Directions:
Restate each record exactly as it was written.

Excerpted data:
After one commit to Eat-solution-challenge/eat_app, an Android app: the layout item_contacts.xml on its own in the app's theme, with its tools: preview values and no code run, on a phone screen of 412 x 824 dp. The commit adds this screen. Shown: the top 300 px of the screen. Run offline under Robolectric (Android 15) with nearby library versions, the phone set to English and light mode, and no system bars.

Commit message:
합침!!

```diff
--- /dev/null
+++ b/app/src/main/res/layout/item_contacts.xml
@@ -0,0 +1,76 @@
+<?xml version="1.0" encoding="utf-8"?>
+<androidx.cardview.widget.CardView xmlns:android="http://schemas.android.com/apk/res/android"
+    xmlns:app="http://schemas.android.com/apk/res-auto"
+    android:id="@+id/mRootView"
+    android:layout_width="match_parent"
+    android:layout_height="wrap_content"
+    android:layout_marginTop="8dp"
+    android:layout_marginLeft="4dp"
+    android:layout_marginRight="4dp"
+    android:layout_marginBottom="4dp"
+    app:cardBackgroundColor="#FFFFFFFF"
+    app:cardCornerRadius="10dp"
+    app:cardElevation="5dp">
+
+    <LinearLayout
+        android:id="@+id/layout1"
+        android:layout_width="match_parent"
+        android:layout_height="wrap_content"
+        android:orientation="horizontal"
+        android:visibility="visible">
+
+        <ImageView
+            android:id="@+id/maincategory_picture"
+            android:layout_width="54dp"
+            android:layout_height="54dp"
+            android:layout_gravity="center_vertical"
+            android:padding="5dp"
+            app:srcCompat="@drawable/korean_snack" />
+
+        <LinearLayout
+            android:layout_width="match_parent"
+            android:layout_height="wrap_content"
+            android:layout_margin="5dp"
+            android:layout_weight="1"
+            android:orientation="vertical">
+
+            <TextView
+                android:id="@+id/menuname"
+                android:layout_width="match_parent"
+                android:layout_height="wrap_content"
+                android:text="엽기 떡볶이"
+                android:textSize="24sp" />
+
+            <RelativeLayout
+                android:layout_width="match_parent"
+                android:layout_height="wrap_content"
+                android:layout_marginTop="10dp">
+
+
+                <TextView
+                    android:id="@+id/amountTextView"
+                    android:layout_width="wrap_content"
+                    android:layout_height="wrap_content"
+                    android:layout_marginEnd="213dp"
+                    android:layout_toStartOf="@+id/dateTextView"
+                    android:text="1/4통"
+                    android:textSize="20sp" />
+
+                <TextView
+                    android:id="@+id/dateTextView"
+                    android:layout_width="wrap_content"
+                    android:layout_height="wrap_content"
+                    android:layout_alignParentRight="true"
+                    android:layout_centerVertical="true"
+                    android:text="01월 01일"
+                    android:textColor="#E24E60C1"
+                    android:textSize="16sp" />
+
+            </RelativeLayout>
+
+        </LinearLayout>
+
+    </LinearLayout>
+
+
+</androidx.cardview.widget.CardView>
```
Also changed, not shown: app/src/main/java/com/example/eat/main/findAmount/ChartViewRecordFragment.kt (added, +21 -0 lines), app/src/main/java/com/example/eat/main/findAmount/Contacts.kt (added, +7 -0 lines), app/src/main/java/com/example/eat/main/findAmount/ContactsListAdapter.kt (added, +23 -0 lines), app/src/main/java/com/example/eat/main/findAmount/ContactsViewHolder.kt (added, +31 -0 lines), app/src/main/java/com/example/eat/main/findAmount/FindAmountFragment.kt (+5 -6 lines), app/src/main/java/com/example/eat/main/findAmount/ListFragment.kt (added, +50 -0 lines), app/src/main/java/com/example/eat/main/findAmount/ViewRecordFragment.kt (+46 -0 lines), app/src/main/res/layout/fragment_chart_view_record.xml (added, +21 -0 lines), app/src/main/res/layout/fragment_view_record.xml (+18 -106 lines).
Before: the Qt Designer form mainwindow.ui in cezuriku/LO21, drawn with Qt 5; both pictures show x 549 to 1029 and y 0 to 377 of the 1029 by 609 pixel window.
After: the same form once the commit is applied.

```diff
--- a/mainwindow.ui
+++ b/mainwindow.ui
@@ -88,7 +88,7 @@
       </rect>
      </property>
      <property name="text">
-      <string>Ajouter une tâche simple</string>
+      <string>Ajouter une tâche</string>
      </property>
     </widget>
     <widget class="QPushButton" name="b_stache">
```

Result of the task:
After one commit to Eat-solution-challenge/eat_app, an Android app: the layout item_contacts.xml on its own in the app's theme, with its tools: preview values and no code run, on a phone screen of 412 x 824 dp. The commit adds this screen. Shown: the top 300 px of the screen. Run offline under Robolectric (Android 15) with nearby library versions, the phone set to English and light mode, and no system bars.

Commit message:
합침!!

```diff
--- /dev/null
+++ b/app/src/main/res/layout/item_contacts.xml
@@ -0,0 +1,76 @@
+<?xml version="1.0" encoding="utf-8"?>
+<androidx.cardview.widget.CardView xmlns:android="http://schemas.android.com/apk/res/android"
+    xmlns:app="http://schemas.android.com/apk/res-auto"
+    android:id="@+id/mRootView"
+    android:layout_width="match_parent"
+    android:layout_height="wrap_content"
+    android:layout_marginTop="8dp"
+    android:layout_marginLeft="4dp"
+    android:layout_marginRight="4dp"
+    android:layout_marginBottom="4dp"
+    app:cardBackgroundColor="#FFFFFFFF"
+    app:cardCornerRadius="10dp"
+    app:cardElevation="5dp">
+
+    <LinearLayout
+        android:id="@+id/layout1"
+        android:layout_width="match_parent"
+        android:layout_height="wrap_content"
+        android:orientation="horizontal"
+        android:visibility="visible">
+
+        <ImageView
+            android:id="@+id/maincategory_picture"
+            android:layout_width="54dp"
+            android:layout_height="54dp"
+            android:layout_gravity="center_vertical"
+            android:padding="5dp"
+            app:srcCompat="@drawable/korean_snack" />
+
+        <LinearLayout
+            android:layout_width="match_parent"
+            android:layout_height="wrap_content"
+            android:layout_margin="5dp"
+            android:layout_weight="1"
+            android:orientation="vertical">
+
+            <TextView
+                android:id="@+id/menuname"
+                android:layout_width="match_parent"
+                android:layout_height="wrap_content"
+                android:text="엽기 떡볶이"
+                android:textSize="24sp" />
+
+            <RelativeLayout
+                android:layout_width="match_parent"
+                android:layout_height="wrap_content"
+                android:layout_marginTop="10dp">
+
+
+                <TextView
+                    android:id="@+id/amountTextView"
+                    android:layout_width="wrap_content"
+                    android:layout_height="wrap_content"
+                    android:layout_marginEnd="213dp"
+                    android:layout_toStartOf="@+id/dateTextView"
+                    android:text="1/4통"
+                    android:textSize="20sp" />
+
+                <TextView
+                    android:id="@+id/dateTextView"
+                    android:layout_width="wrap_content"
+                    android:layout_height="wrap_content"
+                    android:layout_alignParentRight="true"
+                    android:layout_centerVertical="true"
+                    android:text="01월 01일"
+                    android:textColor="#E24E60C1"
+                    android:textSize="16sp" />
+
+            </RelativeLayout>
+
+        </LinearLayout>
+
+    </LinearLayout>
+
+
+</androidx.cardview.widget.CardView>
```
Also changed, not shown: app/src/main/java/com/example/eat/main/findAmount/ChartViewRecordFragment.kt (added, +21 -0 lines), app/src/main/java/com/example/eat/main/findAmount/Contacts.kt (added, +7 -0 lines), app/src/main/java/com/example/eat/main/findAmount/ContactsListAdapter.kt (added, +23 -0 lines), app/src/main/java/com/example/eat/main/findAmount/ContactsViewHolder.kt (added, +31 -0 lines), app/src/main/java/com/example/eat/main/findAmount/FindAmountFragment.kt (+5 -6 lines), app/src/main/java/com/example/eat/main/findAmount/ListFragment.kt (added, +50 -0 lines), app/src/main/java/com/example/eat/main/findAmount/ViewRecordFragment.kt (+46 -0 lines), app/src/main/res/layout/fragment_chart_view_record.xml (added, +21 -0 lines), app/src/main/res/layout/fragment_view_record.xml (+18 -106 lines).
Before: the Qt Designer form mainwindow.ui in cezuriku/LO21, drawn with Qt 5; both pictures show x 549 to 1029 and y 0 to 377 of the 1029 by 609 pixel window.
After: the same form once the commit is applied.

```diff
--- a/mainwindow.ui
+++ b/mainwindow.ui
@@ -88,7 +88,7 @@
       </rect>
      </property>
      <property name="text">
-      <string>Ajouter une tâche simple</string>
+      <string>Ajouter une tâche</string>
      </property>
     </widget>
     <widget class="QPushButton" name="b_stache">
```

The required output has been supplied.